    Q:- can’t people have enough sense to see once the signal turns green, the vehicles in front of them will obviously MOVE?
    A:- I only have “common sense”, which forces me to to honk when I see the Ornage. I must be educated and civilized not to do so, which I am not. I was driving tractors before I got qualified by your RTOs to drive Taxis. Do you have an education system which teaches me how to do civilzed driving?

    Q:-Why are these horn-infatuated people adding stress to their already stressed out day?
    A:- That is the mechanism by which I remain uncivilized in the society.
    In this way, I do not have to look in to the crime record of the candidates before voting for them to power. As long as they are in power I can honk.

    Finally – If you would like to take an advice, not mine, but of trader-philosopher by name Nassim Nicholas Taleb, please read the book “Fooled by Randomness”

    A good review is here

  3. Rajangam says:

    It is true that we indians have a penchant for honking irrespective whether it is going to help drive. I have been driven to my office regularly for the past 25 years from Jayanagar to Old airport road. I once told my driver if he drives me home without honking once, I will give him Rs.50/. But to my amazement he simply told me that from tomorrow onwards I can find another driver . So it is in the blood to honk while driving. Rajangam

Leave a Reply

Your email address will not be published. Required fields are marked *

This site uses Akismet to reduce spam. Learn how your comment data is processed.

Similar Story

Unsafe spots, weak policing, poor support for violence victims: Safety audit reveals issues

The audit conducted by women in resettlement sites in Chennai recommends better coordination between government departments.

In recent years, the resettlement sites in Chennai have become areas of concern due to many infrastructure and safety challenges affecting their residents. People in resettlement sites like Perumbakkam, Semmencherry, Kannagi Nagar, and other places grapple with problems of inadequate water supply, deteriorating housing quality, insufficient police presence, lack of streetlights and so on. In Part 2 of the two-part series on women-led safety audits of resettlement sites, we look at the findings of the recent audits and recommend improvements and policy changes.         Here are some of the key findings of the safety and infrastructure audits in the resettlement…

Similar Story

Empowering resettled communities through women-led safety audits in Chennai

With more than two lakh people living in resettlement sites in Chennai and beyond, there are concerns about their safety and access to facilities.

Safety is a fundamental necessity for all, particularly for women, children, young people, elders, persons with disabilities, gender-diverse groups, and other vulnerable sections of society. This basic need fosters a sense of inclusion and enables active participation in family, community, and societal activities.
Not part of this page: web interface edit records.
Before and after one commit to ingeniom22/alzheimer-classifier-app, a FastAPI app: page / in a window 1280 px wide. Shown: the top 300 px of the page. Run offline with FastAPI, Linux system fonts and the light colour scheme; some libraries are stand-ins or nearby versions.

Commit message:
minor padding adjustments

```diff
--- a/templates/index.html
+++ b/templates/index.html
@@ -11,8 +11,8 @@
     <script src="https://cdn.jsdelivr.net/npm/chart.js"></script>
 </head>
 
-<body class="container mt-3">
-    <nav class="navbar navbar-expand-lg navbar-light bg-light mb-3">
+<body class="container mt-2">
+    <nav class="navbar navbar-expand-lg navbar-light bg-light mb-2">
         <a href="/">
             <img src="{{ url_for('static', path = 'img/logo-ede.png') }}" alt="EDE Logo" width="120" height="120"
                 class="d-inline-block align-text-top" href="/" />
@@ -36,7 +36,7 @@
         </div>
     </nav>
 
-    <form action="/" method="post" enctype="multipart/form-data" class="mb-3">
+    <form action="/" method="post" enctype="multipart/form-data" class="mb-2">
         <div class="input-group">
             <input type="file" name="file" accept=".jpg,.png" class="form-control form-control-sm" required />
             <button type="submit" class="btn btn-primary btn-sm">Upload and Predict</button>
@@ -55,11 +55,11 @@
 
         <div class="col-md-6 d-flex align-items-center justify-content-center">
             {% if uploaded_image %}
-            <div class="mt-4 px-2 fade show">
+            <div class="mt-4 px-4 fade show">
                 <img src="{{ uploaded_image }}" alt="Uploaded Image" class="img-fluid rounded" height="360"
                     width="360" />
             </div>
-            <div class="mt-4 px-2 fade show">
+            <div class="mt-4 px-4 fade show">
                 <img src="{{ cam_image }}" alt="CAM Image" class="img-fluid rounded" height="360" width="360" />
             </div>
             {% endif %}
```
Enhanced safety promotes mobility, physical and mental wellness, employability and financial independence. It supports autonomy in decision-making, including decisions related to reproductive health. It also encourages increased social engagement and participation in governance. Improved safety in personal, professional, and community spaces works as a catalyst for empowerment and reduces systemic gender disparities. In Part 1 of a…